What is needed is a word-for-word copy of the listing below, without pictures.

____________________

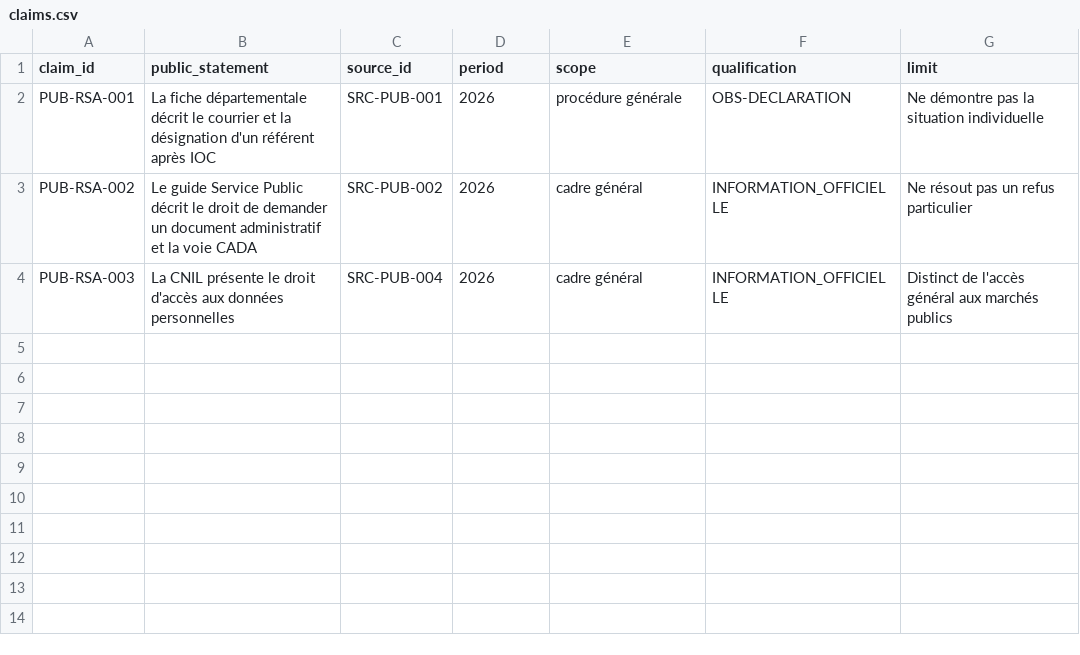
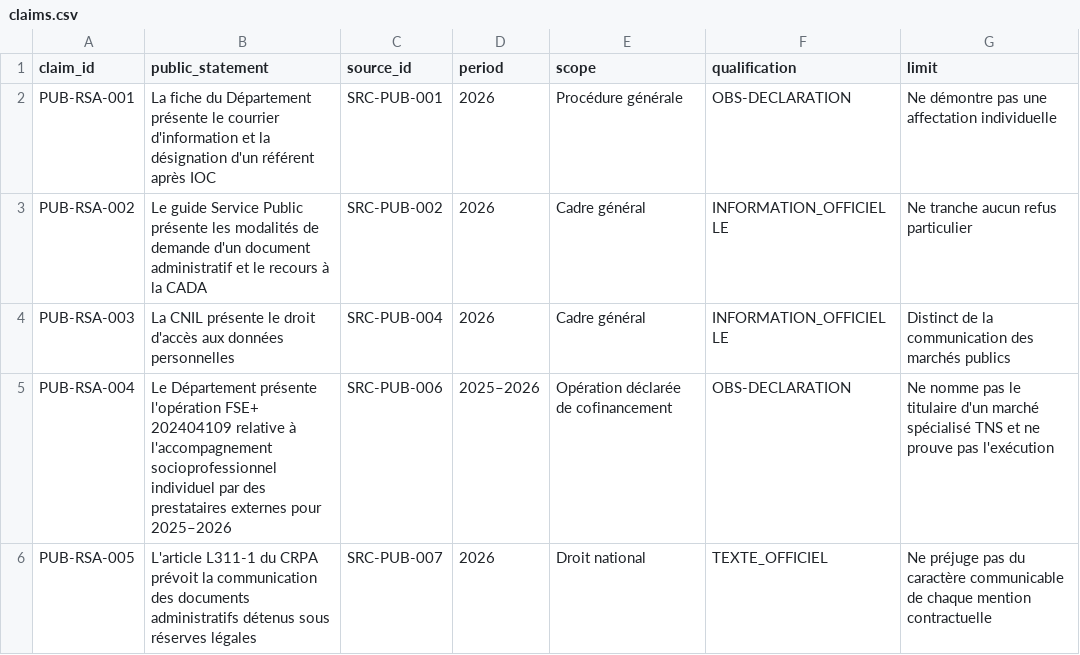
Before and after one commit to Muse-IRS/ardeche-rsa-insertion-parcours-observatoire-public, a CSV file: data/claims.csv, drawn as a sheet.

```diff
--- a/data/claims.csv
+++ b/data/claims.csv
@@ -1,4 +1,6 @@
 claim_id,public_statement,source_id,period,scope,qualification,limit
-PUB-RSA-001,La fiche départementale décrit le courrier et la désignation d'un référent après IOC,SRC-PUB-001,2026,procédure générale,OBS-DECLARATION,Ne démontre pas la situation individuelle
-PUB-RSA-002,Le guide Service Public décrit le droit de demander un document administratif et la voie CADA,SRC-PUB-002,2026,cadre général,INFORMATION_OFFICIELLE,Ne résout pas un refus particulier
-PUB-RSA-003,La CNIL présente le droit d'accès aux données personnelles,SRC-PUB-004,2026,cadre général,INFORMATION_OFFICIELLE,Distinct de l'accès général aux marchés publics
+PUB-RSA-001,"La fiche du Département présente le courrier d'information et la désignation d'un référent après IOC",SRC-PUB-001,2026,"Procédure générale",OBS-DECLARATION,"Ne démontre pas une affectation individuelle"
+PUB-RSA-002,"Le guide Service Public présente les modalités de demande d'un document administratif et le recours à la CADA",SRC-PUB-002,2026,"Cadre général",INFORMATION_OFFICIELLE,"Ne tranche aucun refus particulier"
+PUB-RSA-003,"La CNIL présente le droit d'accès aux données personnelles",SRC-PUB-004,2026,"Cadre général",INFORMATION_OFFICIELLE,"Distinct de la communication des marchés publics"
+PUB-RSA-004,"Le Département présente l'opération FSE+ 202404109 relative à l'accompagnement socioprofessionnel individuel par des prestataires externes pour 2025–2026",SRC-PUB-006,"2025–2026","Opération déclarée de cofinancement",OBS-DECLARATION,"Ne nomme pas le titulaire d'un marché spécialisé TNS et ne prouve pas l'exécution"
+PUB-RSA-005,"L'article L311-1 du CRPA prévoit la communication des documents administratifs détenus sous réserves légales",SRC-PUB-007,2026,"Droit national",TEXTE_OFFICIEL,"Ne préjuge pas du caractère communicable de chaque mention contractuelle"
```
Also changed, not shown: data/sources.csv, 10 other files.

____________________

• **Written response**:
Before and after one commit to Muse-IRS/ardeche-rsa-insertion-parcours-observatoire-public, a CSV file: data/claims.csv, drawn as a sheet.

```diff
--- a/data/claims.csv
+++ b/data/claims.csv
@@ -1,4 +1,6 @@
 claim_id,public_statement,source_id,period,scope,qualification,limit
-PUB-RSA-001,La fiche départementale décrit le courrier et la désignation d'un référent après IOC,SRC-PUB-001,2026,procédure générale,OBS-DECLARATION,Ne démontre pas la situation individuelle
-PUB-RSA-002,Le guide Service Public décrit le droit de demander un document administratif et la voie CADA,SRC-PUB-002,2026,cadre général,INFORMATION_OFFICIELLE,Ne résout pas un refus particulier
-PUB-RSA-003,La CNIL présente le droit d'accès aux données personnelles,SRC-PUB-004,2026,cadre général,INFORMATION_OFFICIELLE,Distinct de l'accès général aux marchés publics
+PUB-RSA-001,"La fiche du Département présente le courrier d'information et la désignation d'un référent après IOC",SRC-PUB-001,2026,"Procédure générale",OBS-DECLARATION,"Ne démontre pas une affectation individuelle"
+PUB-RSA-002,"Le guide Service Public présente les modalités de demande d'un document administratif et le recours à la CADA",SRC-PUB-002,2026,"Cadre général",INFORMATION_OFFICIELLE,"Ne tranche aucun refus particulier"
+PUB-RSA-003,"La CNIL présente le droit d'accès aux données personnelles",SRC-PUB-004,2026,"Cadre général",INFORMATION_OFFICIELLE,"Distinct de la communication des marchés publics"
+PUB-RSA-004,"Le Département présente l'opération FSE+ 202404109 relative à l'accompagnement socioprofessionnel individuel par des prestataires externes pour 2025–2026",SRC-PUB-006,"2025–2026","Opération déclarée de cofinancement",OBS-DECLARATION,"Ne nomme pas le titulaire d'un marché spécialisé TNS et ne prouve pas l'exécution"
+PUB-RSA-005,"L'article L311-1 du CRPA prévoit la communication des documents administratifs détenus sous réserves légales",SRC-PUB-007,2026,"Droit national",TEXTE_OFFICIEL,"Ne préjuge pas du caractère communicable de chaque mention contractuelle"
```
Also changed, not shown: data/sources.csv, 10 other files.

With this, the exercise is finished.